April 09, 2020 03:03 pm Scott Wilson – Patients of color are among those most likely to slip through the public safety net and die as COVID-19 frays the nation's health care system, the Academy and six other medical organizations told HHS in an April 3 letter that called on the agency to help physicians by releasing more granular data on those stricken with the disease.
With the pandemic gaining intensity, the organizations wrote, HHS should "collect, analyze and make available to the public explicit, comprehensive, standardized data on race, ethnicity and patients' preferred spoken and written language related to the testing status, hospitalization and mortality" associated with COVID-19.
It's a significant call to action, Academy President Gary LeRoy, M.D., of Dayton, Ohio, told AAFP News.
"This letter challenges HHS to fully illuminate each and every shadowed crevice of statistical inequity in our U.S. health care system," he said. "There, it will find unsettling answers about the lethality of social and racial disparities left unchecked in the U.S. health care system."
The letter, sent to HHS Secretary Alex Azar, was signed by the AAFP in conjunction with the AMA, American Academy of Pediatrics, National Medical Association, National Hispanic Medical Association, Association of American Indian Physicians and National Council of Asian Pacific Islander Physicians.
The Academy and its co-signatories, LeRoy added, have made a "commonsense demand that this nation no longer permit its most vulnerable members of society to be the first to perish during a public health crisis because they are the last to be considered when resources and credible solutions are in short supply."
Evidence is already emerging that racial and ethnic disparities in COVID-19 deaths can be linked to misinformation, the prevalence of preexisting conditions in minority populations and the high representation of minorities in occupations with an increased risk of exposure to the virus.

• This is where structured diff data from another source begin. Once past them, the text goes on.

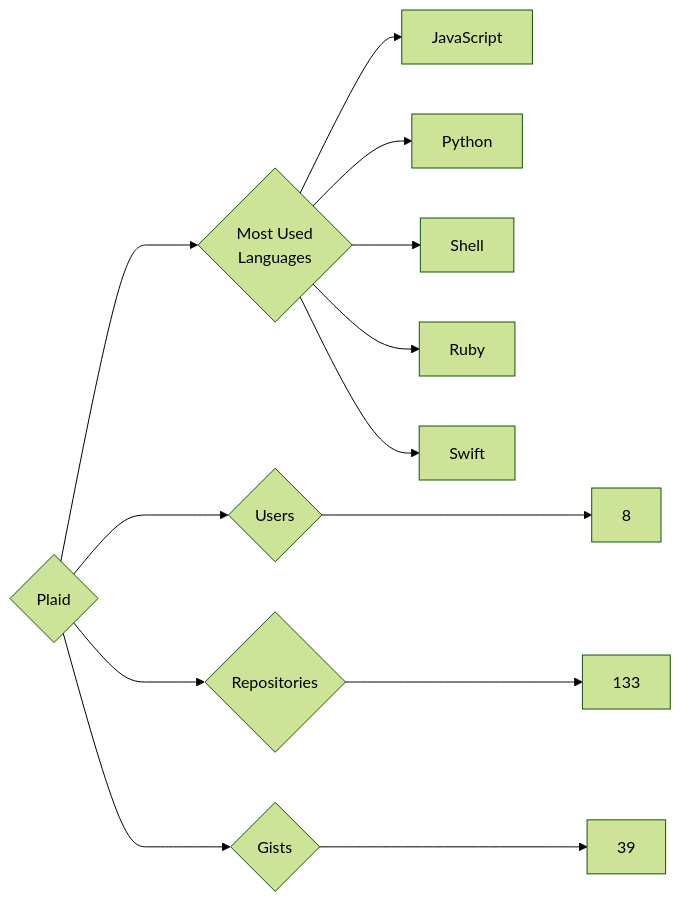
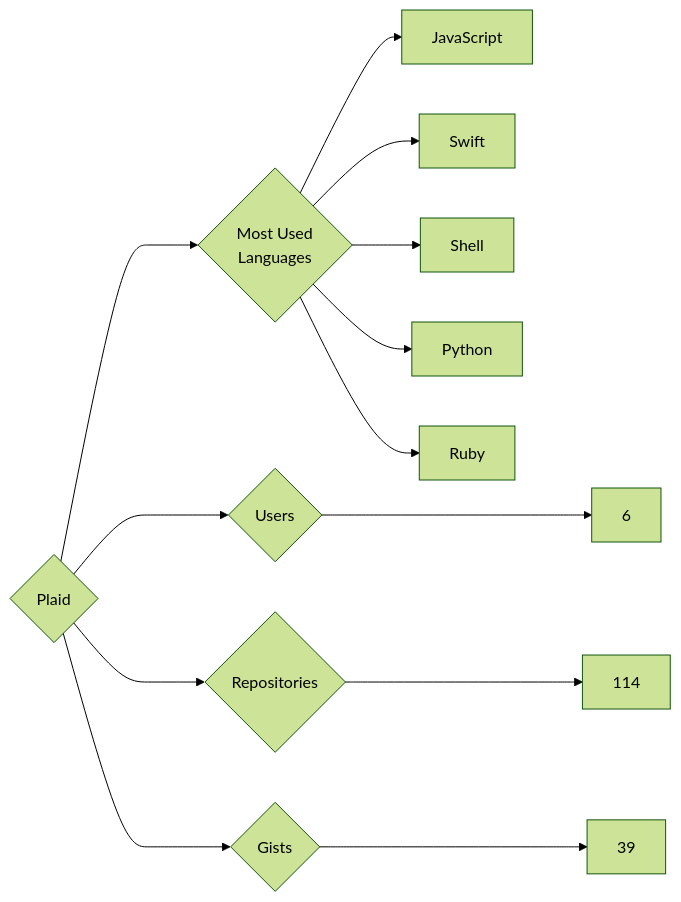
One commit to trickest/insiders changed the diagram in targets/Plaid/README.md. Above: the diagram before and after it, drawn with Mermaid (forest theme). The commit also changed 1248 other files, not shown here.

````diff
--- a/targets/Plaid/README.md
+++ b/targets/Plaid/README.md
@@ -3,13 +3,13 @@
 ```mermaid
 graph LR
 COMPANY_NAME{Plaid}
-COMPANY_NAME ---> U{Users} ---> UN[8]
-COMPANY_NAME ---> R{Repositories} ---> RN[133]
+COMPANY_NAME ---> U{Users} ---> UN[6]
+COMPANY_NAME ---> R{Repositories} ---> RN[114]
 COMPANY_NAME ---> G{Gists} ---> GN[39]
 COMPANY_NAME ---> ML{Most Used<br>Languages}
 ML --> JavaScript[JavaScript]
+ML --> Swift[Swift]
+ML --> Shell[Shell]
 ML --> Python[Python]
-ML --> Shell[Shell]
 ML --> Ruby[Ruby]
-ML --> Swift[Swift]
 ```
````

Danielle Jones, M.P.H., director of the Academy's Center for Diversity and Health Equity, told AAFP News that the pandemic "has exposed the deeply rooted social, economic and health inequities that create racial and ethnic disparities in the United States."
"Institutional racism embedded in the way our systems are designed and implemented creates the policies, processes and infrastructures that produce racial inequities that result in health disparities," she added.
HHS' release of detailed data, the organizations wrote in their letter, is "essential to understanding the unique challenges and inequities facing communities of color and individuals with limited English proficiency." Making this information known "will help to best prepare our physician members to coordinate medical resources to leverage the greatest and most equitable level of care possible for all patients in a timely manner."
Citing the 2009 influenza A (H1N1) outbreak, the letter reminded HHS that "low-income individuals, those living in impoverished neighborhoods, and people of color and diverse ethnic backgrounds" face higher rates of hospitalization during pandemics. Research on past events, the letter added, underscores "the urgency to adapt our country's COVID-19 response to monitor and act on these inequities via explicit data collection on race, ethnicity and language needs."
The co-signers urged HHS to coordinate its efforts with state and local public health offices and clinical data registries to minimize the burden of data collection for frontline clinicians "and to ensure that data collection efforts prioritize cultural sensitivity and patient privacy."
"I hope we emerge from this crisis with a sober understanding of how best to rid our society of these inequities of care," LeRoy told AAFP News.